At the American Dietetic Association’s Food and Nutrition Conference and Expo in Boston last week, chair of the Dietary Guidelines Advisory Committee (DGAC) Linda Van Horn, and chair of its Carbohydrates and Protein Subcommittee Joanne Slavin outlined some of the main findings of the DGAC and how research has shifted nutrition evidence since the 2005 guidelines were issued.
FoodNavigator-USA.com spoke with Van Horn about which aspects of the guidelines were likely to have the most impact on the food industry.
“First of all, sodium,” she said. “The food industry has been running rampant on sodium for a long time, but now is the time for them to reduce sodium – and not sacrifice taste. I believe American ingenuity can do it.”
Several attendees following the presentation expressed concern that reducing daily sodium consumption to below 1,500mg per person could prove to be difficult – especially considering that only 9.6 percent of the population meets the current recommendation of 2,300mg per day. However, this is an area in which the food industry has already made a significant effort, with many major companies pledging to cut sodium within certain timeframes.
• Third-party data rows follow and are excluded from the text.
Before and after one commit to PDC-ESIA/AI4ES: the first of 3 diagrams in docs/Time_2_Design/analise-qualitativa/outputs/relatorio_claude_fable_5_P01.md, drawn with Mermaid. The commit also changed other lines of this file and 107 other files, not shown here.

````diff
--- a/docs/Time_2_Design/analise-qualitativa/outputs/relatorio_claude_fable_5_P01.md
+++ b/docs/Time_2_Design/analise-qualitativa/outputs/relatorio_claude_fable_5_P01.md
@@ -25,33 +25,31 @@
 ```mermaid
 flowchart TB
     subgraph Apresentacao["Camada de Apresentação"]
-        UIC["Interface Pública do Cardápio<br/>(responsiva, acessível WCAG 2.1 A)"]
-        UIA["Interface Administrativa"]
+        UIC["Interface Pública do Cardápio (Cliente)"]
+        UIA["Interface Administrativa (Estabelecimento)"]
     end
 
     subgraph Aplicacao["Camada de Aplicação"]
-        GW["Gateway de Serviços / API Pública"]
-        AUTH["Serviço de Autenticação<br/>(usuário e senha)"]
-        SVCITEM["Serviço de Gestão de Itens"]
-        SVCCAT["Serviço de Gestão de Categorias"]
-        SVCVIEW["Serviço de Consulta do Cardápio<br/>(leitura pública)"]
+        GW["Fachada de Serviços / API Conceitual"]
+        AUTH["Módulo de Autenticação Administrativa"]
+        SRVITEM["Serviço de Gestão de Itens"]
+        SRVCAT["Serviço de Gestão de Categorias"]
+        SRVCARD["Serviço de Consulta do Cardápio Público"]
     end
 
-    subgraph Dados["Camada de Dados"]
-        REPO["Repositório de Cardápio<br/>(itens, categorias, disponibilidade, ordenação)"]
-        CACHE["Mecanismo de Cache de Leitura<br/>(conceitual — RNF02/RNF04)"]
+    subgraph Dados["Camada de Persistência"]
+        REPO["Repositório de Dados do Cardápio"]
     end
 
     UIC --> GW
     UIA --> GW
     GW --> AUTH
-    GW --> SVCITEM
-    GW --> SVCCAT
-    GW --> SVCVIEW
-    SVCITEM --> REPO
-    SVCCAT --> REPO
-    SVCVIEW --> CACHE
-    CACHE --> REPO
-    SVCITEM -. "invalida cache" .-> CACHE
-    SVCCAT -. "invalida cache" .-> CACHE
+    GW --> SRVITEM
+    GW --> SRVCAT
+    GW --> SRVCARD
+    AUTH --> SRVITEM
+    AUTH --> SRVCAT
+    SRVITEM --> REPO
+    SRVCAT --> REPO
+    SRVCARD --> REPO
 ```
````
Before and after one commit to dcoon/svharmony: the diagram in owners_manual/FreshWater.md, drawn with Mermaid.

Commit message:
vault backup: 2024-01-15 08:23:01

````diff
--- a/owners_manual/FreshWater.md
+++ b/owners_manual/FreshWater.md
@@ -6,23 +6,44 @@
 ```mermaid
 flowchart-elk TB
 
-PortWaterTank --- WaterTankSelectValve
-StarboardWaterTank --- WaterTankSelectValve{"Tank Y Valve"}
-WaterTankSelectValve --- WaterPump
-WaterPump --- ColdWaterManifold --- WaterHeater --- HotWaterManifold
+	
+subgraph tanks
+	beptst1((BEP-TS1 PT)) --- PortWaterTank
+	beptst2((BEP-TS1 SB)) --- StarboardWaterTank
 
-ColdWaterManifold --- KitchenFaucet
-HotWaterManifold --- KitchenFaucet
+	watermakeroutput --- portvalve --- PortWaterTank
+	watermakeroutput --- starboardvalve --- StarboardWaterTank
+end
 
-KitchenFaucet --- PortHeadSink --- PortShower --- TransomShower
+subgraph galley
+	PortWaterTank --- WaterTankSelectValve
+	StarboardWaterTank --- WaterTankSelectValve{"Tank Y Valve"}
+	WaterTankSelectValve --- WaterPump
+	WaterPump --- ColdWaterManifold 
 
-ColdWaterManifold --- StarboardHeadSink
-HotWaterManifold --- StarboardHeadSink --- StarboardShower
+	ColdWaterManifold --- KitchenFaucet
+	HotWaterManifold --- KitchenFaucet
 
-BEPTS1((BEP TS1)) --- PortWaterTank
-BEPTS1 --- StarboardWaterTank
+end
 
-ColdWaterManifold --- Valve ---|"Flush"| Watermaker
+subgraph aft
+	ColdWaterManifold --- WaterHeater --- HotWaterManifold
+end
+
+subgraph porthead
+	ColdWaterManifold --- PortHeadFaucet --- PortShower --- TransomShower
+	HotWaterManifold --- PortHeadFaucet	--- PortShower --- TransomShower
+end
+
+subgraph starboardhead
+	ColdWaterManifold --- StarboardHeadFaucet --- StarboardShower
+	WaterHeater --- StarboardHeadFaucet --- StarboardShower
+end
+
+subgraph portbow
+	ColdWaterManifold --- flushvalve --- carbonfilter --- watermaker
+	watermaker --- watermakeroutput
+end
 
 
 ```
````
Van Horn said that companies are also aware that if they don’t find a way to reduce sodium without affecting consumer acceptance, their competitors will.
She added: “Because of the obesity problem we need to look at calories, so the other big issue is portion size.”
Asked how food manufacturers should help Americans reduce portion size, whether through better labeling or by reducing actual product size, she said: “I think it has to be both.”
In particular, Van Horn and Slavin highlighted the inclusion of two new chapters in the upcoming guidelines, which are expected to be published by the year’s end or, at the very latest, early next year. These chapters address the concept of ‘total diet’, moving away from a purely nutrient-focused approach; and that of the ‘translational diet’, which attempts to explain how the dietary guidelines could be adapted to dietary preferences, such as vegetarianism, or the dietary requirements of various religions.
And for the first time, the scientific evidence used to develop the latest guidelines is available online via the Nutrition Evidence Library, accessible here.